Creative Coalition partnered with artist Kim Newall to bring an installation to First Thursdays in the Ironbank building last week. This was the concept behind the project:
Cheeky critters squatting in city say “we won’t go!”
A new, unclassified species has taken up residence and set up a bush lounge in the Ironbank building on Karangahape Road. The cheeky critters refuse to leave the homely habitat they have unlawfully set up in the central city, saying eviction could mean extinction for their kind as they have nowhere else to go.
Mysteriously, their origin is unknown, but they have been spotted around other parts of the city - in Lorne Street and the Aotea Centre - by locals who describe them as friendly and playful, if a little mischeivous.
In an attempt to rally public support to keep their home, inspired by the success and popularity of fellow feathered celebrities Happy Feet and Sirocco, the creatures are inviting the public in for a cuppa and a lamington for one night this October. Aucklanders and visitors have a special chance to meet this rare animal and save it from eviction by signing the petition at its Ironbank nest.

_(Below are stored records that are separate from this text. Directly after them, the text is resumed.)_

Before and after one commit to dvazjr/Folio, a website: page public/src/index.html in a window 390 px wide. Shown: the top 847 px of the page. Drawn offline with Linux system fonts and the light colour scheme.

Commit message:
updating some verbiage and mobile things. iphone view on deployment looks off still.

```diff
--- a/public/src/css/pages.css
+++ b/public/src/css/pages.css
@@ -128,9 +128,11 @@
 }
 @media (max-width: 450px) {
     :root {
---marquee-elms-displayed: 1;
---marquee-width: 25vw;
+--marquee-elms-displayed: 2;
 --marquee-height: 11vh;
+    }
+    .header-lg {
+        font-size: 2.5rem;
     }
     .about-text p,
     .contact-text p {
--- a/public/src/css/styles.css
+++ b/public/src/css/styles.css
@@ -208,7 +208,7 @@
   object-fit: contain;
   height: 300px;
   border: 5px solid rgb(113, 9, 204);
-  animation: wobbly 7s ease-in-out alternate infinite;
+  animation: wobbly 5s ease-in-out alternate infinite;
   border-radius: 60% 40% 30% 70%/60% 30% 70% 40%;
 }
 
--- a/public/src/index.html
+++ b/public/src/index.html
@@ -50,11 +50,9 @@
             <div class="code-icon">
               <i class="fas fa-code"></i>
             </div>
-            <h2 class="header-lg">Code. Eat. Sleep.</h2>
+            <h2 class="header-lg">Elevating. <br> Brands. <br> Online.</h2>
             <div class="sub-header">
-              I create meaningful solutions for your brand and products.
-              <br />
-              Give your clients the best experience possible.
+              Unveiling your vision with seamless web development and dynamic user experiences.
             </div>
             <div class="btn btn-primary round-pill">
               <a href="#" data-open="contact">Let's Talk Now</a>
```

I’ve partnered with Jade Tang to bring Creative Mornings, a monthly breakfast talk series, to New Zealand. We held our first talk at the BOX cafe in the Aotea centre last month featuring Zoe Ikin, Sam Trustrum and Clem Devine from Studio Magazine, a very swanky little publication that’s just launched in NZ and is gearing up to go global. Find out more about upcoming talks on the Auckland Creative Mornings page.
My events company Vibracorp helped Creative Coalition put on this happening as part of We Can Create. Artists such as Louise Menzies, Karin Hofko, Mark Harvey, Becca Wood and Sensitive Boyfriend, each created an instruction that was texted out to the audience to form an artistic scene in the fluxus style. Click on the Creative Coalition link to see all the videos and artists reflections on the experience.
Creative Coalition is an interest group that I started observing as part of my main research project a couple years ago and am now working with closely. We act as an advocate to and conduit between council and other bodies for the arts and creative sector of Auckland. Thanks to Zoe Ikin for creating our identity, a very talented woman.
Went along to finally have a look at the wall on Poynton Terrace and it really does look miserable. This is what the future holds for us as far as visual arts go? Grey walls waiting for bureauRATs to finish shuffling paper so that council appointed and approved “art” gets to go up around the same time flying cars and teleportation are the norm? Screw that crap…
Graphic designers Zoe Ikin and Sam Trustrum create different letter forms as part of the 100 Days Project. The project is open to all who want to participate - create a different design ‘operation’ every day for 100 days and share your results. Nice to see creativity for creativity’s sake.
The Depot has produced this series of interviews with cultural icons - with the intent of creating a ongoing record and genealogy that maps NZ’s cultural history as it is being formed. Interview subjects include: Barry Brickell, Philip Clairmont and Shonagh Koea, among many more. Watch the interviews here.
Sir Ken Robinson gives a TED talk on the role of the arts and creativity in education.
I thought that now is a particularly interesting point in time to consider his ideas, given the emphasis on engaging youth in the Auckland Council discussion document. His ideas also present a strong critique to the National government’s reduction in funding for arts-related community courses in favour of literacy and numeracy education.